[WORK REQUIRED]: Pick out all lines of the entries that include the word "const" and copy them.

▽

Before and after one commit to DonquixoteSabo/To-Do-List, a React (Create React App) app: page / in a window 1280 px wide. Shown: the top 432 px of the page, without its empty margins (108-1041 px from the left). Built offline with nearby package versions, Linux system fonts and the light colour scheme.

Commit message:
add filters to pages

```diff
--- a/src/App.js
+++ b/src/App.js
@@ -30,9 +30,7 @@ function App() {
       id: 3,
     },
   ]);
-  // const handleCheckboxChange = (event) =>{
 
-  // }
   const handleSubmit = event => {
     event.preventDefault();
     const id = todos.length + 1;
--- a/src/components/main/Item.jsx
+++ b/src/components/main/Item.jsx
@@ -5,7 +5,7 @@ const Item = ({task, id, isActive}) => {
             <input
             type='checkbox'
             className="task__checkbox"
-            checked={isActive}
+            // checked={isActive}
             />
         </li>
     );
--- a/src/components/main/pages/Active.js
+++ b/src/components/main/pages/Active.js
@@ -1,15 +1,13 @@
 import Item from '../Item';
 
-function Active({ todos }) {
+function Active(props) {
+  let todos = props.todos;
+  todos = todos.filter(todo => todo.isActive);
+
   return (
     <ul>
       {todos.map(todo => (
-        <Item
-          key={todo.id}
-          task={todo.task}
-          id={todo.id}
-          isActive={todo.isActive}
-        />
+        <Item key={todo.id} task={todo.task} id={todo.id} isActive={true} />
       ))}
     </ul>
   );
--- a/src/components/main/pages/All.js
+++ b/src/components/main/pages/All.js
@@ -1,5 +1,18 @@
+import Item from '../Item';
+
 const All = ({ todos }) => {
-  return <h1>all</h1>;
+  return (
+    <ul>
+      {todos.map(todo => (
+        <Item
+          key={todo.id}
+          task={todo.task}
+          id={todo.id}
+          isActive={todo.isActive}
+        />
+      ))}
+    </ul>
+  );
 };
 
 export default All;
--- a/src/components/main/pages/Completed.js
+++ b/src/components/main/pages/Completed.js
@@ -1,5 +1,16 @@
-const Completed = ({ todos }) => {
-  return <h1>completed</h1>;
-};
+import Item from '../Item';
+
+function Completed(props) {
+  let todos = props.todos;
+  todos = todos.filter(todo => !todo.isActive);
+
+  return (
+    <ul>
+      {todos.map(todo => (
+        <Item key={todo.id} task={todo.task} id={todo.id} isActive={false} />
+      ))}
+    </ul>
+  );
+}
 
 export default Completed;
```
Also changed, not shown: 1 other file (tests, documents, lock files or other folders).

△

[OUTPUT FOR THIS EXERCISE]:
-  // const handleCheckboxChange = (event) =>{
   const handleSubmit = event => {
     const id = todos.length + 1;
@@ -5,7 +5,7 @@ const Item = ({task, id, isActive}) => {
 const All = ({ todos }) => {
-const Completed = ({ todos }) => {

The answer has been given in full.